That nimble ability to adjust and essentially turn-on-a-dime has made 3D printing a real player in American manufacturing.

“The advantage that we have is to be able to change directions very quickly,” Finesilver said. “We don’t need a mold. We don’t need a mill. We can just start.”

While face shields are the need right now, the coronavirus pandemic has dealt a heavy blow to the global supply chain. It has also highlighted glaring shortfalls in American-made products.

Lockdowns triggered shortages of critical items and even things like car parts.

We’ve known for decades the U.S. is dependent on foreign suppliers, but the shortages of PPE, personal protective gear for frontline healthcare workers – has exacerbated the problem and further exposed our dependence.

“We’ve looked at manufacturing as something we don’t need to be a part of because we consider ourselves knowledge workers,” said Jack Buffington, professor and director of the supply chain management program at the University of Denver. “And now – I think we’re looking at that as a real mistake.”

Buffington says our dependency gets into single points of failure in the global supply chain.

“So, when an event like this happens – if there’s a certain province somewhere in the world that we rely almost entirely on to make a certain product – we can’t receive those products anymore,” Buffington said.

Buffington says there are a lot of misconceptions about what happened to American manufacturing. Labor costs were a factor, so was automation and he says, frankly, other nation’s started producing better quality.

“When you don’t focus on improving your quality, you’re forced to ship things overseas,” Buffington said. “And so, we kind of lost our way with quality.”

Some experts say U.S. trade policies and stiff regulations are also tripping up the supply chain.

“The consequences of the pandemic as we see it in the U.S. is more due to political shenanigans than our dependence on foreign countries,” said Alexander Padilla, associate professor of economics at Metropolitan State University of Denver.

Padilla says negative trade policies and regulations date back decades.

“There were a lot of regulations that existed before the current administration,” Padilla said.

The U.S. consumer is also at fault.

“Our lack of understanding of supply chains is the problem,” Buffington said.

Both he and Padilla say American consumers want things cheap and fast, yet products are inexpensive partially because of cheap labor in places like China.

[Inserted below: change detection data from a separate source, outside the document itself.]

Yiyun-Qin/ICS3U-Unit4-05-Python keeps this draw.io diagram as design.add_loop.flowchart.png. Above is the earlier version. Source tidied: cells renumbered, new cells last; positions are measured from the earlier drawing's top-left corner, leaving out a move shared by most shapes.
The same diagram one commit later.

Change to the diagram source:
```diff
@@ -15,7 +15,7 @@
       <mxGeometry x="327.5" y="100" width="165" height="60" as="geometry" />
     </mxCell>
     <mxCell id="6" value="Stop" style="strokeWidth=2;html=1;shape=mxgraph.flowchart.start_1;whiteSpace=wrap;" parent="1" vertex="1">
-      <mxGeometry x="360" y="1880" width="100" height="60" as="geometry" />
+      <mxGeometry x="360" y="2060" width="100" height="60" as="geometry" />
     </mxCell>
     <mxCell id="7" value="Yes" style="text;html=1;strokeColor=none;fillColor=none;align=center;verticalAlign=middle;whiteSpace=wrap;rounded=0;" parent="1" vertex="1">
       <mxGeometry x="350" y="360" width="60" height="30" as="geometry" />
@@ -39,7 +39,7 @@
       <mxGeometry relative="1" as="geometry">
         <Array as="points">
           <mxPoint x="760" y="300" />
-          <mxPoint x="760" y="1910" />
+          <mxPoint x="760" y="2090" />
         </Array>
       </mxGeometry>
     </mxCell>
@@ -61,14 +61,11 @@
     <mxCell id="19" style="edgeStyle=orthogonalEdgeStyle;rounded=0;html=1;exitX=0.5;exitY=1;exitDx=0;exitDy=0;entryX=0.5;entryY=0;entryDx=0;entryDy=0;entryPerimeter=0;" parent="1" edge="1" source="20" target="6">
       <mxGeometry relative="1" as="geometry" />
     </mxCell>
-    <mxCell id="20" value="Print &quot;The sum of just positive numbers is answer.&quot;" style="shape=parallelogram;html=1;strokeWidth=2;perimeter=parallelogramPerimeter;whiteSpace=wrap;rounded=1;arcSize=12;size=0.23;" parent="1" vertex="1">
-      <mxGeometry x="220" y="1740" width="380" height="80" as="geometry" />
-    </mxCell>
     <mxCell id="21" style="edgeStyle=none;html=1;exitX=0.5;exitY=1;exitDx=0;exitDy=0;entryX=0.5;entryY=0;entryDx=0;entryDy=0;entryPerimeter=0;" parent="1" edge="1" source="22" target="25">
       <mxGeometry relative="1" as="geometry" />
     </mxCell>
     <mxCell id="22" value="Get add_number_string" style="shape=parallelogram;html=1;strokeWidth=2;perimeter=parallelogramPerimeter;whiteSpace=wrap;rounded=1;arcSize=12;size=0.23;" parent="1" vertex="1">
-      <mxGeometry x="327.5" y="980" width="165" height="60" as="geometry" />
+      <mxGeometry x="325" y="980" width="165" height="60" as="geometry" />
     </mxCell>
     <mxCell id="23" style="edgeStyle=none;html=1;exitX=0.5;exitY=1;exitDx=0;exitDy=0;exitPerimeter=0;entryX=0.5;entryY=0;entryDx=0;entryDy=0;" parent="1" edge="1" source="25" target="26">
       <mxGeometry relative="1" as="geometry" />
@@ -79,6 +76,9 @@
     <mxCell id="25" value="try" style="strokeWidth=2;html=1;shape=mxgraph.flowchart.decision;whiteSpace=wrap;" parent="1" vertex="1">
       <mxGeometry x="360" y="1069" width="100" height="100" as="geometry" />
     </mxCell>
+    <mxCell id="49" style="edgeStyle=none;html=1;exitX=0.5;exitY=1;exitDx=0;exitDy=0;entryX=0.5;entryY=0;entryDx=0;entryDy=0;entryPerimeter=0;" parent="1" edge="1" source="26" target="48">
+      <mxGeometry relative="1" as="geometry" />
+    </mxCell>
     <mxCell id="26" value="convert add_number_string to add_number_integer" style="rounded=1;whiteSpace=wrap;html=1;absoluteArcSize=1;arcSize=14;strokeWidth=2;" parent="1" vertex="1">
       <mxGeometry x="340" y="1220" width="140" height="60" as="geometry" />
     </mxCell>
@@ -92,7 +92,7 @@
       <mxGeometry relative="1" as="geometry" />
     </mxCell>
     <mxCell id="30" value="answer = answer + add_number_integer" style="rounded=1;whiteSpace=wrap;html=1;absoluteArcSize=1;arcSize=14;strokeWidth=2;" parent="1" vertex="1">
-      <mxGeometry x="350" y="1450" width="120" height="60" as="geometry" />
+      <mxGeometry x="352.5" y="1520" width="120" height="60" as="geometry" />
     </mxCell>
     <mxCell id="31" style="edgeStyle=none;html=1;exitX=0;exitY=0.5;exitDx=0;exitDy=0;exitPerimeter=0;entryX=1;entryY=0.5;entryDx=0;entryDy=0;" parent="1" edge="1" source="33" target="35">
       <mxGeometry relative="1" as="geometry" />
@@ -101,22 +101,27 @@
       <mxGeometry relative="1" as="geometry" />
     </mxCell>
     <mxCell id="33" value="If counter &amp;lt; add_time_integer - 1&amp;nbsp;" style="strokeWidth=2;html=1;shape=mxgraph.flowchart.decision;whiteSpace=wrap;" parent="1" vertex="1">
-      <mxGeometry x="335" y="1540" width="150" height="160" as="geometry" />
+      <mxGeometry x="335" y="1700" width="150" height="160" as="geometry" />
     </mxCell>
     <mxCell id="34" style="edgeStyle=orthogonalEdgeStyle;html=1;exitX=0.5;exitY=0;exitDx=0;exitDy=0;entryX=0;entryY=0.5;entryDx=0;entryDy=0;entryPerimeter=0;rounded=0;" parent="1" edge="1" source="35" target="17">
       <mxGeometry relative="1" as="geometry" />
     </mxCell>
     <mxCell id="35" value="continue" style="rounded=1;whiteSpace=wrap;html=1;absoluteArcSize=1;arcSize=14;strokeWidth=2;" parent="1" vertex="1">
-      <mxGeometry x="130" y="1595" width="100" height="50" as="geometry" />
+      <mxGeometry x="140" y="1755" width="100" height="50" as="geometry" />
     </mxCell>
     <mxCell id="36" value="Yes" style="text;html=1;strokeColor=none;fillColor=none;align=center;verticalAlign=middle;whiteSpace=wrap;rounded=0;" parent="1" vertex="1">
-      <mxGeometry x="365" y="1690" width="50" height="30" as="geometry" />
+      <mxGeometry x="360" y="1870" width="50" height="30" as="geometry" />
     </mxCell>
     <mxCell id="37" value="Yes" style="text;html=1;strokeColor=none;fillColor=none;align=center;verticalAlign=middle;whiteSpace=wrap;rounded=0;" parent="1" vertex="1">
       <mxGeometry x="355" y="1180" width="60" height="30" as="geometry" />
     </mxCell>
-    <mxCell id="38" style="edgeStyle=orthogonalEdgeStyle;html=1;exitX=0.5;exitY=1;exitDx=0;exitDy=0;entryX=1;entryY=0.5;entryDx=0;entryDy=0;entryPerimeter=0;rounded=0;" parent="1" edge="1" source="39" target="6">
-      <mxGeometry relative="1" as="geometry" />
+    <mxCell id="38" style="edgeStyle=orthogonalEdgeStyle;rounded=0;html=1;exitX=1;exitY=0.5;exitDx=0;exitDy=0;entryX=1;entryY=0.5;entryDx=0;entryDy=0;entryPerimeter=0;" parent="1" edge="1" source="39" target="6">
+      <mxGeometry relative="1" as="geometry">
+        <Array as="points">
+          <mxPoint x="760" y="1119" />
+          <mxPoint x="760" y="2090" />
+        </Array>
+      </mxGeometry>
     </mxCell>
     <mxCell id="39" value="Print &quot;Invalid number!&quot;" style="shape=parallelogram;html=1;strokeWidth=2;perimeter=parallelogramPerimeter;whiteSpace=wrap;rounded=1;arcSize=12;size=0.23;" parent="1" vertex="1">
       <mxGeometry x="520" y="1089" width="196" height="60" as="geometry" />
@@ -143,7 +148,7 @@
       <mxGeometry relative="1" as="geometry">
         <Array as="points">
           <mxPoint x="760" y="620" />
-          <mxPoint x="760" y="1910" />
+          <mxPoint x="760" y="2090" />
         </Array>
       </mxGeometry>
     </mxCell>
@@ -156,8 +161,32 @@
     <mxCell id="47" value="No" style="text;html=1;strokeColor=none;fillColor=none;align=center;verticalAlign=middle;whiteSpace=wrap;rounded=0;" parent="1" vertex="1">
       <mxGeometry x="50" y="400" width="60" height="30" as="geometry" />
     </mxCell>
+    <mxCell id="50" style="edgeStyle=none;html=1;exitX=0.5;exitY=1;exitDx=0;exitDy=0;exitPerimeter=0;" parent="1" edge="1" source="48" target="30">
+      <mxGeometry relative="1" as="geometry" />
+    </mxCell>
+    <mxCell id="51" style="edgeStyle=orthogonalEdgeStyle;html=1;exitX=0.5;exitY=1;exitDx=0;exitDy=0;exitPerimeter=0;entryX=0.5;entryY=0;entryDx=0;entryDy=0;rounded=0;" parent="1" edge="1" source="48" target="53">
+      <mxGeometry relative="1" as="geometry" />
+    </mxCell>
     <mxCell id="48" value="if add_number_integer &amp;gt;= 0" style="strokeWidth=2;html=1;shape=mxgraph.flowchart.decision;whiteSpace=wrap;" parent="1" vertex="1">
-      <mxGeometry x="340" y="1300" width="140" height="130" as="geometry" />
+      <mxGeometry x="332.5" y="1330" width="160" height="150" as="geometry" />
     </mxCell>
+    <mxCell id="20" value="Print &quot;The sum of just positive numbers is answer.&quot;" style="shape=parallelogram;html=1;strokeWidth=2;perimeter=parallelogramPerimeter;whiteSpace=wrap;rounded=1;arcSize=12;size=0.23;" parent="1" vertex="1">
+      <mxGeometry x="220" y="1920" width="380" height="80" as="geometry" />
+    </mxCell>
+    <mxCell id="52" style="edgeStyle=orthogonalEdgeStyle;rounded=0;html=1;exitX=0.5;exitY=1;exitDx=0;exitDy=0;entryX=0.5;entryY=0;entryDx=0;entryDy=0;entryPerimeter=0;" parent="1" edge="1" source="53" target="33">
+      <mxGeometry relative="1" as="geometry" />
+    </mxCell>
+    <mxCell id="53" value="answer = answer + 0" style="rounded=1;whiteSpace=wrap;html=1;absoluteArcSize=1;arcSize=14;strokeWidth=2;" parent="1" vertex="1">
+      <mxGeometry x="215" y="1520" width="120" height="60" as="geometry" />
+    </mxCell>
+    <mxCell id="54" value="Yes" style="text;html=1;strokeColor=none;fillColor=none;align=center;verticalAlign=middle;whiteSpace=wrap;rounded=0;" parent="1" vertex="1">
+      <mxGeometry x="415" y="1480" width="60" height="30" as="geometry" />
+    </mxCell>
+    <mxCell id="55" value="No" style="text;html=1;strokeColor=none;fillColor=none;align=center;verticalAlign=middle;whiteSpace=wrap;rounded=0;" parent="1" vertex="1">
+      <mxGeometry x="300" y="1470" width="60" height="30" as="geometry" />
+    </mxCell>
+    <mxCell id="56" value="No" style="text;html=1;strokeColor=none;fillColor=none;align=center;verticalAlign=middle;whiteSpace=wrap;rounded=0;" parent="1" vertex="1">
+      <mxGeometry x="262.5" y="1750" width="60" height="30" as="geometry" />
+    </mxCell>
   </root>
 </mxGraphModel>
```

And Americans don’t always draw the distinction between ourselves as consumers and ourselves as conscientious global citizens.

“We consider them to be completely separate from one another,” Buffington said. “So we make decisions that are sub-optimal to our overall benefit.”

“Ultimately, it comes back to the consumers,” Padilla said.

Experts say three things are needed to bring manufacturing back: Education, investment and time.

“What you have to do is invest in the infrastructure of 3D printing, advanced manufacturing, computerization, training people to become engineers,” Buffington said.

“Our competitive advantage, our skills are to produce knowledge and innovation,” Padilla said.

Colleges like DU, CU and CSU are collectively cranking out far more degrees in majors like economics rather than engineering – contributing to the imbalance in the global supply chain.

“My hometown of Baltimore has never recovered since it was a big industrial town,” Buffington said. “We have de-industrialized.”

And that brings us back to The 3D Printing Store.

“Even before everything kind of started with the pandemic, we were starting to see a lot of re-shoring efforts,” Finesilver said.

He says new investments and technologies could be a game-changer

“Everyone’s struggling, but our business has picked up as a result of having these new opportunities that have come back to the U.S.” he said.

Denver7 360 stories explore multiple sides of the topics that matter most to Coloradans, bringing in different perspectives so you can make up your own mind about the issues. 

To see the original article, visit: Russell Haythorn. “What coronavirus is teaching the US about dependence on foreign goods and global supply chains.”Denver7 360, Denver 7 ABC, The Denver Channel, April 29, 2020, Denver, CO (https://www.thedenverchannel.com/news/360/what-coronavirus-is-teaching-the-us-about-dependence-on-foreign-goods-and-global-supply-chains).

Your browser is out-of-date!

Update your browser to view this website correctly. Update my browser now

×